So while there will be more appliances for hackers to target, doing so won’t be easy.
What’s the problem with Huawei?
Whoever builds the 5G grid, or supplies equipment for it, could potentially plant bugs to allow interference with the network or enable mass surveillance by accessing data.
Huawei has repeatedly denied that it is an arm of the Chinese state, but as a Chinese company it is vulnerable to the control of a dictatorship with an appalling human rights record.
We wouldn’t allow a Chinese company to supply fighter jets for the RAF, goes the argument, and therefore we shouldn’t allow one to supply vital communications infrastructure.
Former national security adviser Lord Ricketts has dismissed the fears, however, saying: ‘I personally think we can find a solution which does allow them to have some role.’
Another serious concern is what it would mean for Britain’s role within the ‘Five Eyes’ network of security partners – the US, Australia, Canada, New Zealand and Britain – who exchange intelligence. Canada has yet to make a decision, while New Zealand initially stopped Huawei providing 5G equipment but has since said it has not imposed a complete ban.
Why is the US worried?
Donald Trump doesn’t trust Huawei to build even the smallest part of our 5G network and the US has warned that it might be reluctant to share intelligence with the UK if we employ the Chinese company – although MI5 chief Andrew Parker recently claimed that this is an unlikely consequence.
Some have argued that the US is only saying this as a protectionist ruse in its trade war with China.
But that doesn’t explain why Australia, too, has banned Huawei from building its own 5G network.

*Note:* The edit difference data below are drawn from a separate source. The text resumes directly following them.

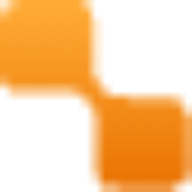
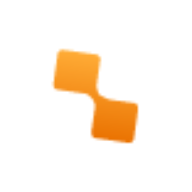
Migrate workflow images to Cloudinary and update upload logic
Added a migration script to upload existing workflow thumbnails to Cloudinary and updated seed data to use Cloudinary URLs. Increased image upload size limit to 10MB in both backend and frontend. Refactored WorkflowForm to use CloudinaryImageUpload component for thumbnail uploads. Updated and added new favicon and manifest images. Improved sticky-navbar to prevent SSR/hydration mismatch.

diff --git a/scripts/migrate-images-to-cloudinary.ts b/scripts/migrate-images-to-cloudinary.ts
@@ -1,0 +1,124 @@
+/**
+ * Migration script to upload existing workflow images to Cloudinary
+ * Run with: npx tsx scripts/migrate-images-to-cloudinary.ts
+ */
+
+import { PrismaClient } from '@prisma/client';
+import { v2 as cloudinary } from 'cloudinary';
+import fs from 'fs';
+import path from 'path';
+
+const prisma = new PrismaClient();
+
+// Configure Cloudinary
+cloudinary.config({
+  cloud_name: process.env.NEXT_PUBLIC_CLOUDINARY_CLOUD_NAME,
+  api_key: process.env.CLOUDINARY_API_KEY,
+  api_secret: process.env.CLOUDINARY_API_SECRET,
+});
+
+async function migrateImagesToCloudinary() {
+  console.log('🚀 Starting image migration to Cloudinary...\n');
+
+  try {
+    // Fetch all workflows
+    const workflows = await prisma.workflow.findMany({
+      select: {
+        id: true,
+        name: true,
+        thumbnail: true,
+      },
+    });
+
+    console.log(`📊 Found ${workflows.length} workflows to check\n`);
+
+    let uploadedCount = 0;
+    let skippedCount = 0;
+    let errorCount = 0;
+
+    for (const workflow of workflows) {
+      console.log(`\n📝 Processing: ${workflow.name}`);
+      console.log(`   Current thumbnail: ${workflow.thumbnail || 'None'}`);
+
+      // Skip if no thumbnail
+      if (!workflow.thumbnail) {
+        console.log('   ⏭  Skipped: No thumbnail');
+        skippedCount++;
+        continue;
+      }
+
+      // Skip if already a Cloudinary URL
+      if (
+        workflow.thumbnail.includes('cloudinary.com') ||
+        workflow.thumbnail.startsWith('http://') ||
+        workflow.thumbnail.startsWith('https://')
+      ) {
+        console.log('   ⏭  Skipped: Already a cloud URL');
+        skippedCount++;
+        continue;
+      }
+
+      // Check if it's a local path
+      if (workflow.thumbnail.startsWith('/thumbnails/') || workflow.thumbnail.startsWith('thumbnails/')) {
+        const fileName = workflow.thumbnail.replace(/^\/?(thumbnails\/)/, '');
+        const localPath = path.join(process.cwd(), 'public', 'thumbnails', fileName);
+
+        console.log(`   📁 Checking local file: ${localPath}`);
+
+        // Check if file exists
+        if (!fs.existsSync(localPath)) {
+          console.log('   ⚠  Warning: Local file not found');
+          errorCount++;
+          continue;
+        }
+
+        try {
+          // Upload to Cloudinary
+          console.log('   ☁  Uploading to Cloudinary...');
+          const result = await cloudinary.uploader.upload(localPath, {
+            folder: 'flowkit-workflows',
+            resource_type: 'image',
+            transformation: [
+              { width: 1200, height: 630, crop: 'limit' },
+              { quality: 'auto' },
+              { fetch_format: 'auto' },
+            ],
+          });
+
+          // Update database
+          await prisma.workflow.update({
+            where: { id: workflow.id },
+            data: {
+              thumbnail: result.secure_url,
+            },
+          });
+
+          console.log(`   ✅ Success! New URL: ${result.secure_url}`);
+          uploadedCount++;
+        } catch (error) {
+          console.error('   ❌ Error uploading:', error);
+          errorCount++;
+        }
+      } else {
+        console.log('   ⏭  Skipped: Unknown path format');
+        skippedCount++;
+      }
+    }
+
+    console.log('\n\n📊 Migration Summary:');
+    console.log(`   ✅ Uploaded: ${uploadedCount}`);
+    console.log(`   ⏭  Skipped: ${skippedCount}`);
+    console.log(`   ❌ Errors: ${errorCount}`);
+    console.log(`   📝 Total: ${workflows.length}`);
+
+    console.log('\n✨ Migration complete!');
+  } catch (error) {
+    console.error('\n❌ Migration failed:', error);
+    process.exit(1);
+  } finally {
+    await prisma.$disconnect();
+  }
+}
+
+// Run migration
+migrateImagesToCloudinary();

diff --git a/prisma/seed-workflows.ts b/prisma/seed-workflows.ts
@@ -23,7 +23,7 @@ async function seedWorkflows() {
       slug: 'automated-email-newsletter',
       description: 'Automatically send weekly newsletter emails to subscribers from Google Sheets. Includes personalization, tracking, and scheduling.',
       icon: 'mail',
-      thumbnail: '/thumbnails/email-newsletter.jpg',
+      thumbnail: 'https://res.cloudinary.com/demo/image/upload/v1312461204/sample.jpg', // Replace with actual Cloudinary URL
       difficulty: Difficulty.BEGINNER,
       featured: true,
       indiaBadge: true,
@@ -82,7 +82,7 @@ async function seedWorkflows() {
       slug: 'whatsapp-business-notifications',
       description: 'Send automated WhatsApp notifications for order updates, appointment reminders, and customer alerts using Twilio WhatsApp API.',
       icon: 'message-circle',
-      thumbnail: '/thumbnails/whatsapp-notifications.jpg',
+      thumbnail: 'https://res.cloudinary.com/demo/image/upload/v1312461204/sample.jpg', // Replace with actual Cloudinary URL
       difficulty: Difficulty.INTERMEDIATE,
       featured: true,
       indiaBadge: true,
@@ -133,7 +133,7 @@ async function seedWorkflows() {
       slug: 'ai-content-generator-chatgpt',
       description: 'Generate blog posts, social media content, and product descriptions using OpenAI GPT-4. Includes content review and publishing workflow.',
       icon: 'sparkles',
-      thumbnail: '/thumbnails/ai-content-generator.jpg',
+      thumbnail: 'https://res.cloudinary.com/demo/image/upload/v1312461204/sample.jpg', // Replace with actual Cloudinary URL
       difficulty: Difficulty.INTERMEDIATE,
       featured: true,
       indiaBadge: false,
@@ -176,7 +176,7 @@ async function seedWorkflows() {
       slug: 'lead-management-crm-sync',
       description: 'Capture leads from multiple sources (website forms, social media, emails) and automatically sync to your CRM with enrichment and scoring.',
       icon: 'users',
-      thumbnail: '/thumbnails/lead-management.jpg',
+      thumbnail: 'https://res.cloudinary.com/demo/image/upload/v1312461204/sample.jpg', // Replace with actual Cloudinary URL
       difficulty: Difficulty.ADVANCED,
       featured: false,
       indiaBadge: true,
@@ -228,7 +228,7 @@ async function seedWorkflows() {
       slug: 'database-backup-sync',
       description: 'Automated daily backup of MySQL/PostgreSQL databases to cloud storage with encryption and versioning. Includes restore workflow.',
       icon: 'database',
-      thumbnail: '/thumbnails/database-backup.jpg',
+      thumbnail: 'https://res.cloudinary.com/demo/image/upload/v1312461204/sample.jpg', // Replace with actual Cloudinary URL
       difficulty: Difficulty.ADVANCED,
       featured: false,
       indiaBadge: true,
@@ -280,7 +280,7 @@ async function seedWorkflows() {
       slug: 'social-media-auto-poster',
       description: 'Publish content simultaneously to Twitter, LinkedIn, Facebook, and Instagram from a single source. Includes scheduling and analytics.',
       icon: 'share-2',
-      thumbnail: '/thumbnails/social-media-poster.jpg',
+      thumbnail: 'https://res.cloudinary.com/demo/image/upload/v1312461204/sample.jpg', // Replace with actual Cloudinary URL
       difficulty: Difficulty.INTERMEDIATE,
       featured: true,
       indiaBadge: false,

diff --git a/src/components/admin/WorkflowForm.tsx b/src/components/admin/WorkflowForm.tsx
@@ -15,7 +15,8 @@ import { Card, CardContent, CardHeader, CardTitle } from "@/components/ui/card"
 import { toast } from "sonner"
 import { workflowFormSchema, WorkflowFormValues } from "@/lib/validations/workflow"
 import { generateSlug } from "@/lib/utils"
-import { Plus, X, Upload } from "lucide-react"
+import { Plus, X } from "lucide-react"
+import { CloudinaryImageUpload } from "@/components/admin/CloudinaryImageUpload"
 
 interface WorkflowFormProps {
   initialData?: Workflow & {
@@ -29,7 +30,6 @@ interface WorkflowFormProps {
 export default function WorkflowForm({ initialData, categories, tags }: WorkflowFormProps) {
   const router = useRouter()
   const [isLoading, setIsLoading] = useState(false)
-  const [imagePreview, setImagePreview] = useState<string | null>(initialData?.thumbnail || null)
 
   // Initialize form with default values
   const {
@@ -98,22 +98,10 @@ export default function WorkflowForm({ initialData, categories, tags }: Workflow
     }
   }, [watchName, setValue, initialData])
 
-  // Handle thumbnail upload
-  const handleThumbnailChange = async (e: React.ChangeEvent<HTMLInputElement>) => {
-    const file = e.target.files?.[0]
-    if (!file) return
-
-    // In a real app, upload to server or cloud storage
-    // For now, we'll just use a data URL for preview
-    const reader = new FileReader()
-    reader.onloadend = () => {
-      const result = reader.result as string
-      setImagePreview(result)
-      setValue("thumbnail", `/thumbnails/${file.name}`)
-    }
-    reader.readAsDataURL(file)
-
-    toast.info("Note: Save the file manually to public/thumbnails/")
+  // Handle Cloudinary thumbnail upload
+  const handleThumbnailUpload = (url: string, publicId?: string) => {
+    setValue("thumbnail", url)
+    toast.success("Image uploaded successfully!")
   }
 
   // Dynamic array helpers
@@ -323,14 +311,17 @@ export default function WorkflowForm({ initialData, categories, tags }: Workflow
           <CardTitle>Media</CardTitle>
         </CardHeader>
         <CardContent className="space-y-4">
+          <CloudinaryImageUpload
+            value={watch("thumbnail")}
+            onChange={handleThumbnailUpload}
+            folder="flowkit-workflows"
+            label="Workflow Thumbnail"
+            description="Upload a workflow thumbnail image (1200x630px recommended, max 10MB)"
+          />
+
           <div className="space-y-2">
-            <Label htmlFor="thumbnail">Thumbnail</Label>
-            <Input id="thumbnail" type="file" accept="image/*" onChange={handleThumbnailChange} />
-            {imagePreview && (
-              <div className="mt-2">
-                <img src={imagePreview} alt="Preview" className="w-full max-w-md h-48 object-cover rounded-lg" />
-              </div>
-            )}
+            <Label htmlFor="videoUrl">Video URL (Optional)</Label>
+            <Input id="videoUrl" {...register("videoUrl")} placeholder="https://youtube.com/..." />
           </div>
         </CardContent>
       </Card>

diff --git a/src/components/ui/sticky-navbar.tsx b/src/components/ui/sticky-navbar.tsx
@@ -48,18 +48,35 @@ export function StickyNavbar({
 }: StickyNavbarProps) {
   const [isVisible, setIsVisible] = useState(!showOnScroll);
   const [mobileMenuOpen, setMobileMenuOpen] = useState(false);
+  const [mounted, setMounted] = useState(false);
+
+  // Handle client-side mounting
+  useEffect(() => {
+    setMounted(true);
+  }, []);
 
   useEffect(() => {
-    if (!showOnScroll) return;
+    if (!showOnScroll) {
+      setIsVisible(true);
+      return;
+    }
 
     const handleScroll = () => {
       const scrolled = window.scrollY > scrollThreshold;
       setIsVisible(scrolled);
     };
 
+    // Check initial scroll position
+    handleScroll();
+
     window.addEventListener("scroll", handleScroll);
     return () => window.removeEventListener("scroll", handleScroll);
   }, [showOnScroll, scrollThreshold]);
+
+  // Prevent SSR/hydration mismatch
+  if (!mounted) {
+    return null;
+  }
 
   return (
     <>

diff --git a/src/components/admin/CloudinaryImageUpload.tsx b/src/components/admin/CloudinaryImageUpload.tsx
@@ -18,7 +18,7 @@ export function CloudinaryImageUpload({
   onChange,
   folder = "flowkit-workflows",
   label = "Workflow Image",
-  description = "Upload an image for this workflow (max 5MB, JPG/PNG/WebP/GIF)",
+  description = "Upload an image for this workflow (max 10MB, JPG/PNG/WebP/GIF)",
 }: CloudinaryImageUploadProps) {
   const [uploading, setUploading] = useState(false);
   const [error, setError] = useState<string | null>(null);
@@ -39,8 +39,8 @@ export function CloudinaryImageUpload({
     }
 
     // Validate file size (5MB)
-    if (file.size > 5 * 1024 * 1024) {
-      setError("File size must be less than 5MB");
+    if (file.size > 10 * 1024 * 1024) {
+      setError("File size must be less than 10MB");
       return;
     }
 

diff --git a/src/app/api/upload/route.ts b/src/app/api/upload/route.ts
@@ -29,9 +29,9 @@ export async function POST(request: NextRequest) {
     }
 
     // Validate file size (max 5MB)
-    if (file.size > 5 * 1024 * 1024) {
+    if (file.size > 10 * 1024 * 1024) {
       return NextResponse.json(
-        { error: 'File size must be less than 5MB' },
+        { error: 'File size must be less than 10MB' },
         { status: 400 }
       );
     }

The chair of Australia’s intelligence and security committee, Andrew Hastie, claims it is a question of ‘digital sovereignty’, while his colleague James Paterson points out: ‘Successive Australian governments banned Huawei from our broadband and 5G networks with very little controversy.’
In any case, no US company currently makes 5G network equipment. Instead, the US is considering subsidising Swedish firm Ericsson and Finnish company Nokia in order to help develop its own 5G network.
In the US T-Mobile has already switched on a slower version of its 5G network, claiming it covers 200 million people.
What about our other allies?
German Chancellor Angela Merkel is reluctant to ban Huawei, fearing retaliation against German companies exporting to China.
France, too, has said it will allow Huawei to build parts of its 5G network.
Isn’t Huawei already involved?
Under Theresa May’s premiership, the Government announced that Huawei would be allowed to provide equipment for the periphery of the 5G network, such as masts, but not the control systems at the core of the network.
These security services claim that the risk to 5G from using a Chinese supplier is manageable.
But one complication is that our existing 3G and 4G telecoms networks already contain equipment manufactured by Huawei.
In 2005, for example, BT signed a contract with Huawei that allowed it to connect customer lines to the main part of the network.
Does 5G have to include Huawei?
Our government claims that Huawei has such a technological head-start in creating 5G equipment that shunning it would delay the introduction and increase costs.
Alternative, though significantly more expensive, suppliers are ZTE, which is owned by the Chinese government, Ericsson, Nokia, Samsung (South Korean) and Viettel (owned by the Vietnamese military).
The cost to the Government of Huawei’s input into 5G is unknown, as is the time frame.
Restricting Huawei’s involvement would delay the launch of 5G by up to two years and cost the economy between £4.5billion and £6.6billion, according to a 2019 report by the telecoms industry body, Mobile UK.
What is the most likely outcome?
The Government is most likely to stick to its existing policy, which is to allow Huawei to build communication towers and other peripheral equipment for the 5G network but ban it from the core parts of the network.
There may also be measures to reduce future reliance on China by imposing a cap on Huawei’s share of the market.
What are our alternatives?
We could upgrade the existing 4G network which would give extra capacity for now.
But in the long run it would lead to Britain lagging behind in telecommunicat